Yes, it’s true: support for Windows 7 is quickly nearing an end (January 14th, last I heard) and I’m having flashbacks to when I went kicking and screaming from XP to 7. Of course, that migration was helped along by the fact that my XP computer literally died about 2 days before the end of software support. Hmmm….
Well, the hardware side of my machine seems to remain sound, thanks in no small part to the fact that it was built by my amazing son. But alas, we’re going to have to do something about the Windows 7 operating system which it currently runs under and has done so since 2015. Yes, that’s 5 years of history, tweaking, customizing, installing and whatnot that I will have to once again attempt to mimic as I move to the latest OS.
I have two machines to hit – my main machine on which I do pretty much “everything” and a secondary machine that performs a number of tertiary functions. Obviously, I will probably be hitting the secondary machine first and hopefully identify all the “gotchas” I can prior to moving on to the “money maker”, as it were. The process will begin by taking a trip to our local Micro Center, where I plan to purchase a 1TB SSD for my main machine (which will be an upgrade from its current 500GB SSD) and either a 1TB SSD or 1-2TB HD for the secondary machine. I haven’t definitively decided on which way I’m going to go on that machine yet, but its current system drive is a 1TB HD, so I want to at least equal that in space.

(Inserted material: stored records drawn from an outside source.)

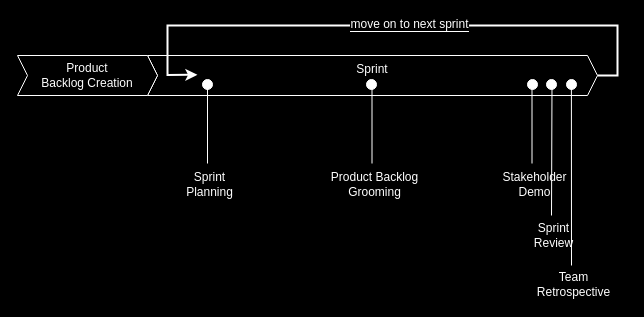
Before: page "Copy of iterative" (3 of 3) of docs/images/scrum.drawio in nyu-software-engineering/course-materials, a draw.io diagram. Source tidied: cells renumbered, new cells numbered last; positions are measured from the earlier drawing's top-left corner, leaving out a move shared by most shapes. Both pictures are drawn from the tidied source at 100%, with x=0, y=0 at pixel (17, 25).
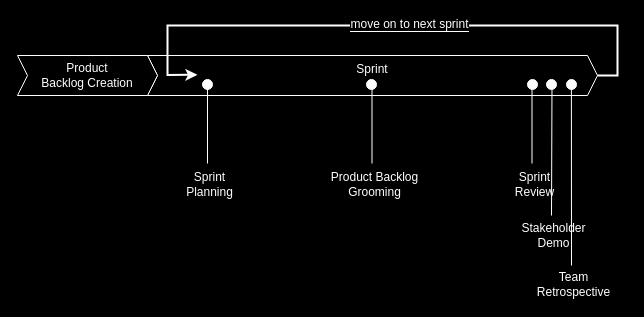
The same page after the edit.

Commit message:
reordered demo/review

The change refers to these unchanged cells:
```xml
<mxCell id="7" style="endArrow=none;html=1;strokeColor=#FFFFFF;" parent="1" edge="1">
  <mxGeometry relative="1" as="geometry">
    <mxPoint x="514.5" y="60" as="sourcePoint" />
    <mxPoint x="514.5" y="138" as="targetPoint" />
  </mxGeometry>
</mxCell>
<mxCell id="9" style="endArrow=none;html=1;strokeColor=#FFFFFF;" parent="1" edge="1">
  <mxGeometry relative="1" as="geometry">
    <mxPoint x="534.5" y="60" as="sourcePoint" />
    <mxPoint x="534" y="190" as="targetPoint" />
  </mxGeometry>
</mxCell>
```

What changed in the source:
```diff
@@
-    <mxCell id="8" value="Stakeholder &lt;br&gt;Demo" style="text;html=1;align=center;verticalAlign=middle;labelBackgroundColor=#000000;fontColor=#FFFFFF;" parent="7" vertex="1">
+    <mxCell id="8" value="Sprint&lt;br&gt;Review" style="text;html=1;align=center;verticalAlign=middle;labelBackgroundColor=#000000;fontColor=#FFFFFF;" parent="7" vertex="1">
       <mxGeometry x="-0.08" relative="1" as="geometry">
         <mxPoint x="1.5" y="62" as="offset" />
       </mxGeometry>
     </mxCell>
@@
-    <mxCell id="10" value="Sprint &lt;br&gt;Review" style="text;html=1;align=center;verticalAlign=middle;labelBackgroundColor=#000000;fontColor=#FFFFFF;" parent="9" vertex="1">
+    <mxCell id="10" value="Stakeholder&lt;br&gt;Demo" style="text;html=1;align=center;verticalAlign=middle;labelBackgroundColor=#000000;fontColor=#FFFFFF;" parent="9" vertex="1">
       <mxGeometry x="-0.08" relative="1" as="geometry">
         <mxPoint x="1.5" y="90" as="offset" />
       </mxGeometry>
     </mxCell>
```
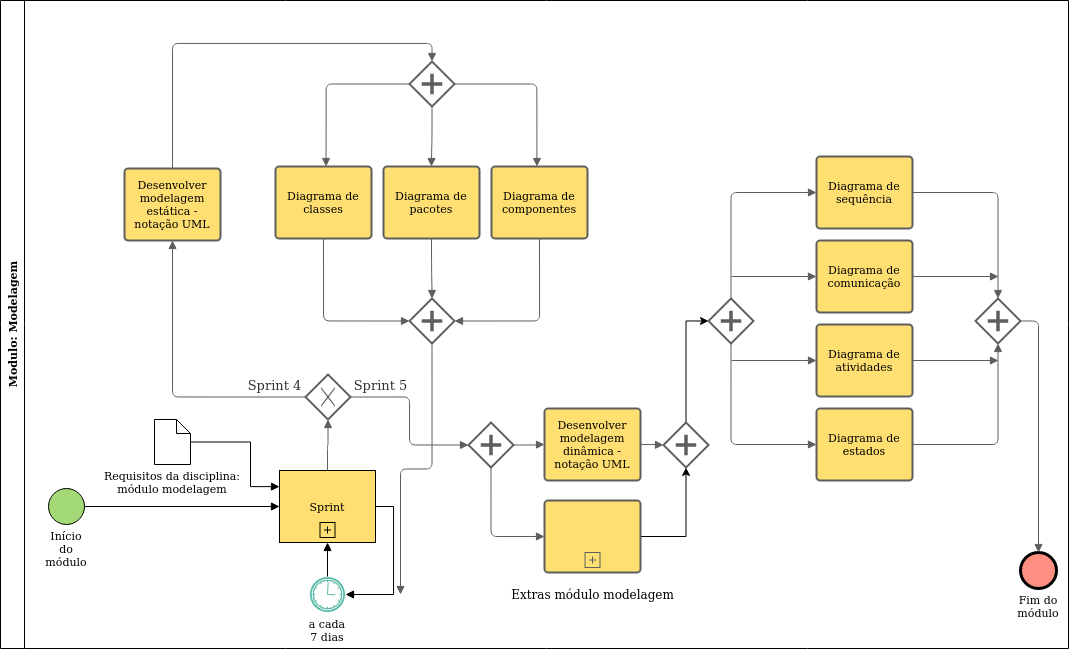
The draw.io diagram docs/assets/Bpmn/bpmn_modelagem.png in UnBArqDsw/2020.1_G7_TCM, before a commit. Source tidied: cells renumbered, new cells last; positions are measured from the earlier drawing's top-left corner, leaving out a move shared by most shapes.
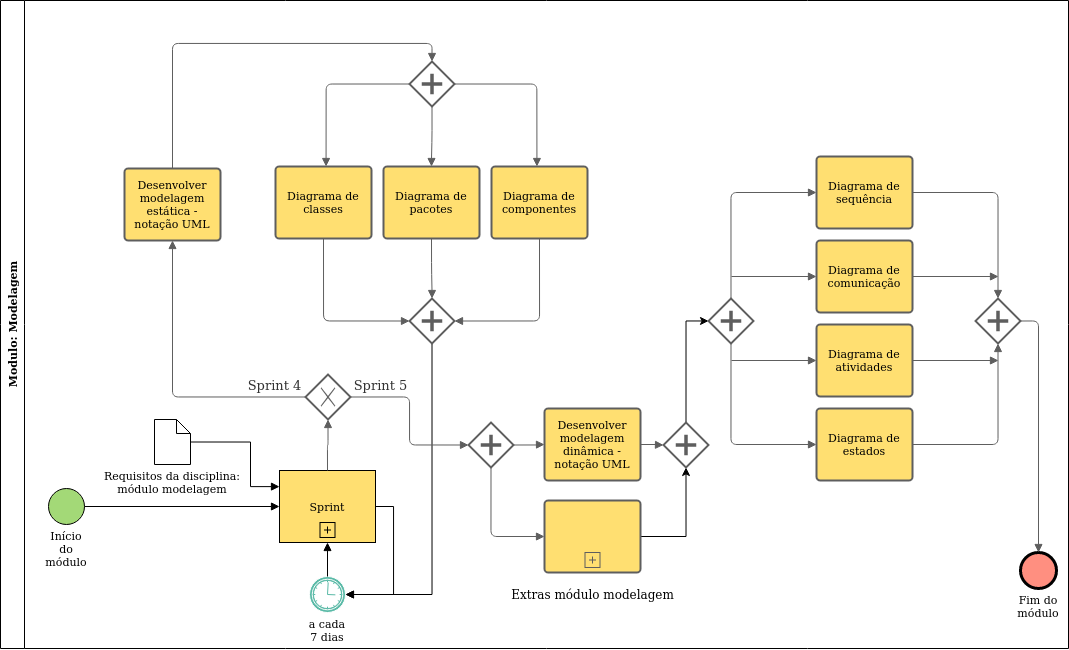
Later version of the same file.

Commit message:
Adicionados extras no diagrama BPMN do modulo modelagem.

What changed in the source:
```diff
@@ -25,6 +25,9 @@
         <mxPoint x="-7.5" y="-20" as="offset" />
       </mxGeometry>
     </mxCell>
+    <mxCell id="62" style="edgeStyle=orthogonalEdgeStyle;rounded=0;jettySize=auto;html=1;entryX=0.5;entryY=1;entryDx=0;entryDy=0;startArrow=classic;startFill=1;endArrow=none;endFill=0;" parent="1" edge="1" source="9" target="19">
+      <mxGeometry relative="1" as="geometry" />
+    </mxCell>
     <mxCell id="9" value="a cada 7 dias" style="html=1;whiteSpace=wrap;shape=mxgraph.bpmn.shape;verticalLabelPosition=bottom;verticalAlign=top;outline=throwing;symbol=timer;fontSize=11;fontColor=#000000;spacing=0;strokeOpacity=100;fillOpacity=100;fillColor=#5abaa7;strokeColor=#FFFFFF;" parent="1" vertex="1">
       <mxGeometry x="309" y="576" width="36" height="36" as="geometry" />
     </mxCell>
@@ -148,11 +151,6 @@
     <mxCell id="42" style="html=1;jettySize=18;fontSize=11;strokeColor=#5E5E5E;rounded=1;arcSize=12;edgeStyle=orthogonalEdgeStyle;startArrow=block;endFill=1;endArrow=none;exitX=0.5;exitY=-0.05003118619666355;exitPerimeter=1;entryX=1.0282842712474607;entryY=0.5;entryPerimeter=1;" parent="1" edge="1" source="3" target="37">
       <mxGeometry relative="1" as="geometry" />
     </mxCell>
-    <mxCell id="43" style="html=1;jettySize=18;fontSize=11;strokeColor=#5E5E5E;rounded=1;arcSize=12;edgeStyle=orthogonalEdgeStyle;startArrow=none;endArrow=block;endFill=1;exitX=0.5;exitY=1.028284271247462;exitPerimeter=1;" parent="1" edge="1" source="19">
-      <mxGeometry relative="1" as="geometry">
-        <mxPoint x="400" y="594" as="targetPoint" />
-      </mxGeometry>
-    </mxCell>
     <mxCell id="44" style="html=1;whiteSpace=wrap;shape=mxgraph.bpmn.shape;perimeter=rhombusPerimeter;background=gateway;verticalLabelPosition=bottom;verticalAlign=top;outline=none;symbol=exclusiveGw;fontSize=11;spacing=0;strokeColor=#5e5e5e;strokeOpacity=100;rounded=1;absoluteArcSize=1;arcSize=7.199999999999999;strokeWidth=2;fontSize=11;spacing=0;fillColor=#FFFFFF;" parent="1" vertex="1">
       <mxGeometry x="305" y="374" width="45" height="45" as="geometry" />
     </mxCell>
```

Following those purchases, the fun will begin. I’m going to use this post to centralize all the relevant information I can find on the subject, starting with the first article below on the whole “Microsoft Account” ridiculousness that I’m hoping to avoid. Expect the list below to grow as I move along in the process, and learn with me, won’t you?
Oh, and a reminder to myself – install Win10 Professional!
- Skipping the Windows Account creation process
- One of the many documented ways to still get Windows 10 for free (thanks, Phil!)
- A very helpful video outlining some of the many settings you may want to change after installation/upgrade of Windows10
- In order to co-exist with Linux and, more specifically, UnRaid, SMBv1 had to be (re)enabled on Win10. Instructions on how to do this will be forthcoming; this is a placeholder to remind me to add that one of these days.